> _TRY IT_
Find each line below where the word "wrapper" occurs, and copy it.
- - - - -
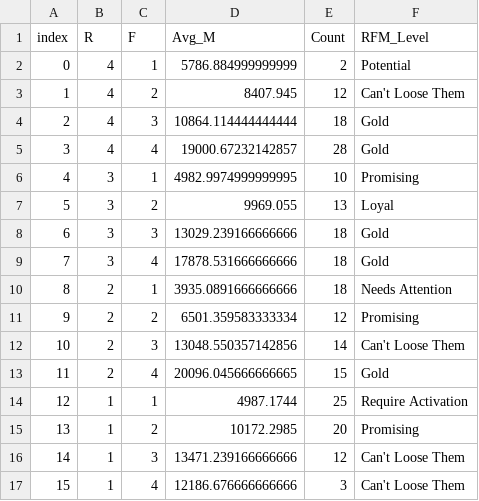
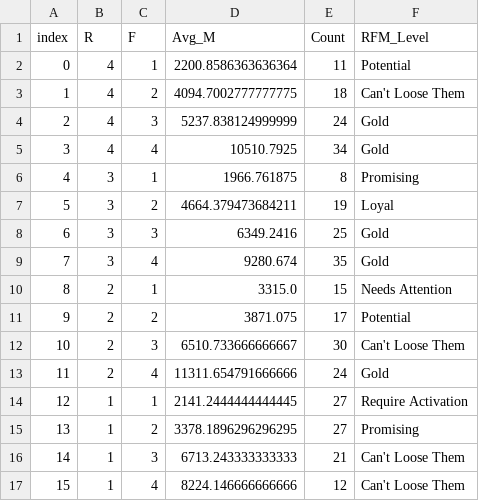
Before and after one commit to JennyHa-Unsa/Sales-Analysis-and-Customer-Segmentaton-in-Retail, a CSV file: src/static/dataset/rfm_segments.csv, drawn as a sheet.

```diff
--- a/src/static/dataset/rfm_segments.csv
+++ b/src/static/dataset/rfm_segments.csv
@@ -1,17 +1,17 @@
 index,R,F,Avg_M,Count,RFM_Level
-0,4,1,5786.884999999999,2,Potential
-1,4,2,8407.945,12,Can't Loose Them
-2,4,3,10864.114444444444,18,Gold
-3,4,4,19000.67232142857,28,Gold
-4,3,1,4982.9974999999995,10,Promising
-5,3,2,9969.055,13,Loyal
-6,3,3,13029.239166666666,18,Gold
-7,3,4,17878.531666666666,18,Gold
-8,2,1,3935.0891666666666,18,Needs Attention
-9,2,2,6501.359583333334,12,Promising
-10,2,3,13048.550357142856,14,Can't Loose Them
-11,2,4,20096.045666666665,15,Gold
-12,1,1,4987.1744,25,Require Activation
-13,1,2,10172.2985,20,Promising
-14,1,3,13471.239166666666,12,Can't Loose Them
-15,1,4,12186.676666666666,3,Can't Loose Them
+0,4,1,2200.8586363636364,11,Potential
+1,4,2,4094.7002777777775,18,Can't Loose Them
+2,4,3,5237.838124999999,24,Gold
+3,4,4,10510.7925,34,Gold
+4,3,1,1966.761875,8,Promising
+5,3,2,4664.379473684211,19,Loyal
+6,3,3,6349.2416,25,Gold
+7,3,4,9280.674,35,Gold
+8,2,1,3315.0,15,Needs Attention
+9,2,2,3871.075,17,Potential
+10,2,3,6510.733666666667,30,Can't Loose Them
+11,2,4,11311.654791666666,24,Gold
+12,1,1,2141.2444444444445,27,Require Activation
+13,1,2,3378.1896296296295,27,Promising
+14,1,3,6713.243333333333,21,Can't Loose Them
+15,1,4,8224.146666666666,12,Can't Loose Them
```
Also changed, not shown: 6 other files.
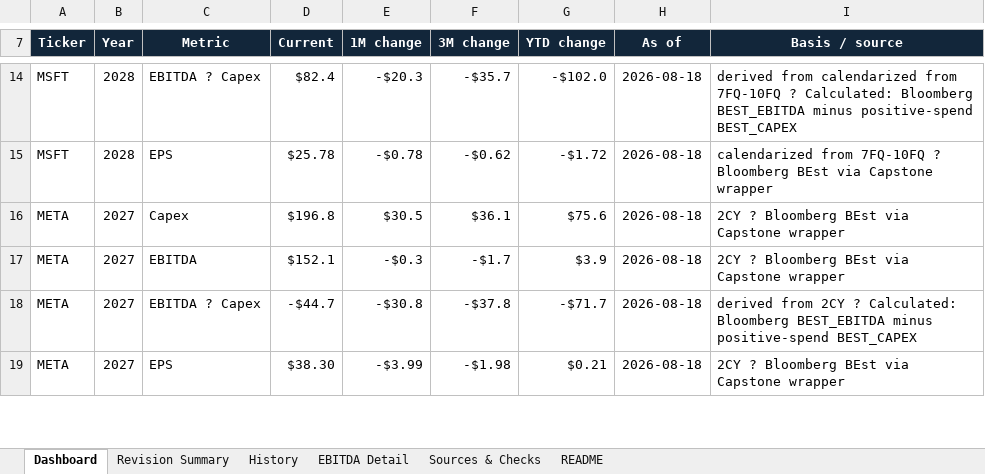
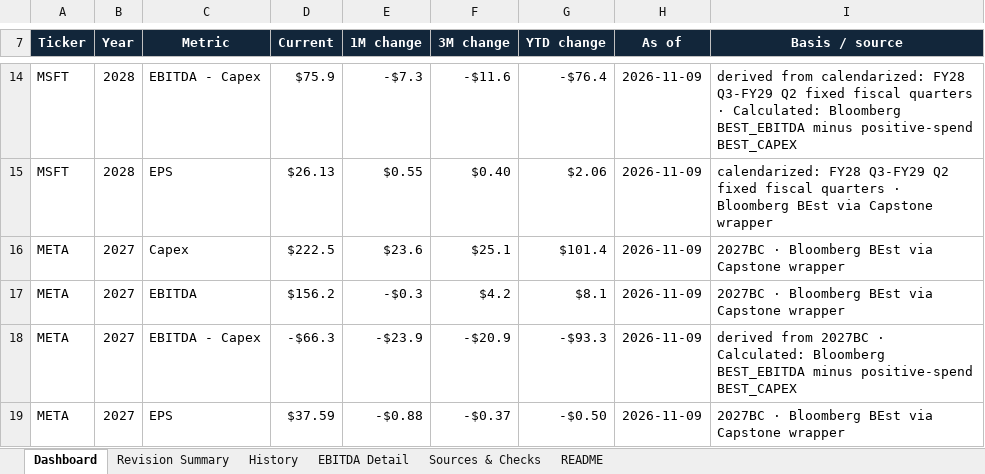
Before and after one commit to fbmonteiro07/wiki-empresas, an Excel workbook: _wiki/_dashboards/hyperscaler-revisions-2027-2028.xlsx, sheet Dashboard, drawn as a sheet; only a part is shown, gaps mark what is left out; values as stored, in another font and other column widths than the file's, no borders; charts and pictures and conditional formats not drawn; the diff covers the shown part only; the diff names each change by its address in the sheet, - before the commit and + after, or states it on an @@ line.

```diff
--- a/_wiki/_dashboards/hyperscaler-revisions-2027-2028.xlsx (sheet Dashboard)
+++ b/_wiki/_dashboards/hyperscaler-revisions-2027-2028.xlsx (sheet Dashboard)
-C14 (Metric): EBITDA ? Capex
+C14 (Metric): EBITDA - Capex
-D14 (Current): $82.4
+D14 (Current): $75.9
-E14 (1M change): -$20.3
+E14 (1M change): -$7.3
-F14 (3M change): -$35.7
+F14 (3M change): -$11.6
-G14 (YTD change): -$102.0
+G14 (YTD change): -$76.4
-H14:H19 (As of): 2026-08-18
+H14:H19 (As of): 2026-11-09
-I14 (Basis / source): derived from calendarized from 7FQ-10FQ ? Calculated: Bloomberg…
+I14 (Basis / source): derived from calendarized: FY28 Q3-FY29 Q2 fixed fiscal quarters · Calculated: Bloomberg…
-D15 (Current): $25.78
+D15 (Current): $26.13
-E15 (1M change): -$0.78
+E15 (1M change): $0.55
-F15 (3M change): -$0.62
+F15 (3M change): $0.40
-G15 (YTD change): -$1.72
+G15 (YTD change): $2.06
-I15 (Basis / source): calendarized from 7FQ-10FQ ? Bloomberg BEst…
+I15 (Basis / source): calendarized: FY28 Q3-FY29 Q2 fixed fiscal quarters · Bloomberg BEst…
-D16 (Current): $196.8
+D16 (Current): $222.5
-E16 (1M change): $30.5
+E16 (1M change): $23.6
-F16 (3M change): $36.1
+F16 (3M change): $25.1
-G16 (YTD change): $75.6
+G16 (YTD change): $101.4
-I16:I17 (Basis / source): 2CY ? Bloomberg BEst via Capstone wrapper
+I16:I17 (Basis / source): 2027BC · Bloomberg BEst via Capstone wrapper
-D17 (Current): $152.1
+D17 (Current): $156.2
-F17 (3M change): -$1.7
+F17 (3M change): $4.2
-G17 (YTD change): $3.9
+G17 (YTD change): $8.1
-C18 (Metric): EBITDA ? Capex
+C18 (Metric): EBITDA - Capex
-D18 (Current): -$44.7
+D18 (Current): -$66.3
-E18 (1M change): -$30.8
+E18 (1M change): -$23.9
-F18 (3M change): -$37.8
+F18 (3M change): -$20.9
-G18 (YTD change): -$71.7
+G18 (YTD change): -$93.3
-I18 (Basis / source): derived from 2CY ? Calculated: Bloomberg…
+I18 (Basis / source): derived from 2027BC · Calculated: Bloomberg…
-D19 (Current): $38.30
+D19 (Current): $37.59
-E19 (1M change): -$3.99
+E19 (1M change): -$0.88
-F19 (3M change): -$1.98
+F19 (3M change): -$0.37
-G19 (YTD change): $0.21
+G19 (YTD change): -$0.50
-I19 (Basis / source): 2CY ? Bloomberg BEst via Capstone wrapper
+I19 (Basis / source): 2027BC · Bloomberg BEst via Capstone wrapper
```
Also changed, not shown: 163 edited cells elsewhere in this sheet, sheet History, sheet Revision Summary, sheet Sources & Checks, sheet README, hidden cells, charts or pictures, 5 other files.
- - - - -
> _RESULT BELOW_
-I16:I17 (Basis / source): 2CY ? Bloomberg BEst via Capstone wrapper
+I16:I17 (Basis / source): 2027BC · Bloomberg BEst via Capstone wrapper
-I19 (Basis / source): 2CY ? Bloomberg BEst via Capstone wrapper
+I19 (Basis / source): 2027BC · Bloomberg BEst via Capstone wrapper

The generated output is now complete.